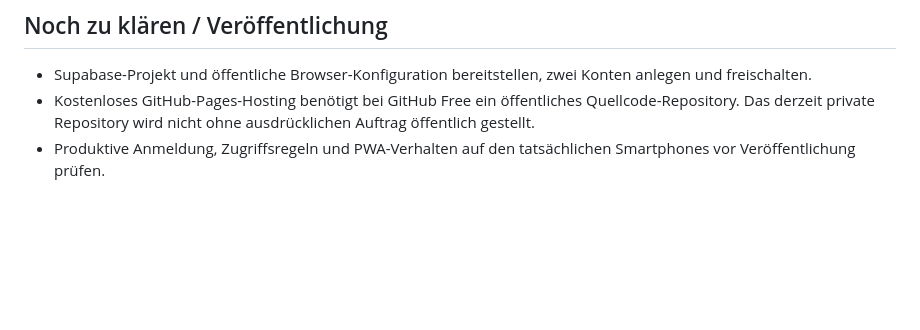
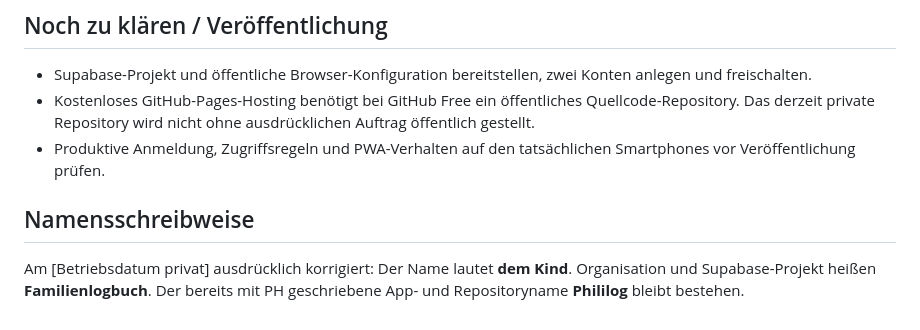
Before and after one commit to sichgeis/phililog, a Markdown page: specs/001-fuettern/spec.md, the part around the change. GitHub-like rendering; blank space fills up the shorter version.

```diff
--- a/specs/001-fuettern/spec.md
+++ b/specs/001-fuettern/spec.md
@@ -57,3 +57,7 @@ Nicht enthalten: Urin/Stuhl, Erinnerungstimer, Diagramme, Erinnerungen, dauerhaf
 - Supabase-Projekt und öffentliche Browser-Konfiguration bereitstellen, zwei Konten anlegen und freischalten.
 - Kostenloses GitHub-Pages-Hosting benötigt bei GitHub Free ein öffentliches Quellcode-Repository. Das derzeit private Repository wird nicht ohne ausdrücklichen Auftrag öffentlich gestellt.
 - Produktive Anmeldung, Zugriffsregeln und PWA-Verhalten auf den tatsächlichen Smartphones vor Veröffentlichung prüfen.
+
+## Namensschreibweise
+
+Am [Betriebsdatum privat] ausdrücklich korrigiert: Der Name lautet **dem Kind**. Organisation und Supabase-Projekt heißen **Familienlogbuch**. Der bereits mit PH geschriebene App- und Repositoryname **Phililog** bleibt bestehen.
```
Also changed, not shown: README.md (+1 -1 lines), specs/001-fuettern/tasks.md (+5 -1 lines).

EXERCISE INSTRUCTIONS: Would you print the listing above in full, exactly, but with no pictures?

TASK ANSWER:
Before and after one commit to sichgeis/phililog, a Markdown page: specs/001-fuettern/spec.md, the part around the change. GitHub-like rendering; blank space fills up the shorter version.

```diff
--- a/specs/001-fuettern/spec.md
+++ b/specs/001-fuettern/spec.md
@@ -57,3 +57,7 @@ Nicht enthalten: Urin/Stuhl, Erinnerungstimer, Diagramme, Erinnerungen, dauerhaf
 - Supabase-Projekt und öffentliche Browser-Konfiguration bereitstellen, zwei Konten anlegen und freischalten.
 - Kostenloses GitHub-Pages-Hosting benötigt bei GitHub Free ein öffentliches Quellcode-Repository. Das derzeit private Repository wird nicht ohne ausdrücklichen Auftrag öffentlich gestellt.
 - Produktive Anmeldung, Zugriffsregeln und PWA-Verhalten auf den tatsächlichen Smartphones vor Veröffentlichung prüfen.
+
+## Namensschreibweise
+
+Am [Betriebsdatum privat] ausdrücklich korrigiert: Der Name lautet **dem Kind**. Organisation und Supabase-Projekt heißen **Familienlogbuch**. Der bereits mit PH geschriebene App- und Repositoryname **Phililog** bleibt bestehen.
```
Also changed, not shown: README.md (+1 -1 lines), specs/001-fuettern/tasks.md (+5 -1 lines).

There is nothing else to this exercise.